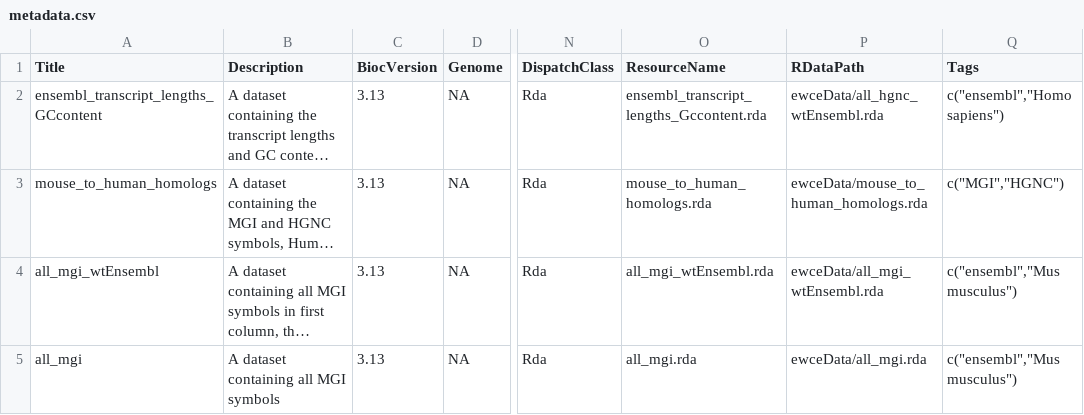
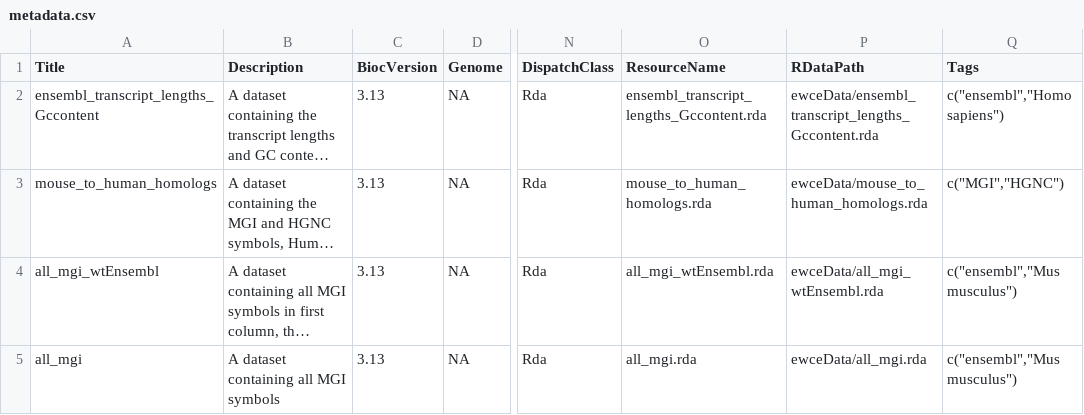
Before and after one commit to neurogenomics/ewceData, a CSV file: inst/extdata/metadata.csv, drawn as a sheet; only a part is shown, gaps mark what is left out; long unchanged cells end in …; the diff names each change by its address in the sheet, - before the commit and + after, or states it on an @@ line.

Commit message:
Construction of EWCE Data package

```diff
--- a/inst/extdata/metadata.csv
+++ b/inst/extdata/metadata.csv
-A2 (Title): ensembl_transcript_lengths_GCcontent
+A2 (Title): ensembl_transcript_lengths_Gccontent
-P2 (RDataPath): ewceData/all_hgnc_wtEnsembl.rda
+P2 (RDataPath): ewceData/ensembl_transcript_lengths_Gccontent.rda
```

▶ **Exercise prompt**:
The response must give every line from the material above that holds the string "inst".

▶ **Completed exercise**:
Before and after one commit to neurogenomics/ewceData, a CSV file: inst/extdata/metadata.csv, drawn as a sheet; only a part is shown, gaps mark what is left out; long unchanged cells end in …; the diff names each change by its address in the sheet, - before the commit and + after, or states it on an @@ line.
--- a/inst/extdata/metadata.csv
+++ b/inst/extdata/metadata.csv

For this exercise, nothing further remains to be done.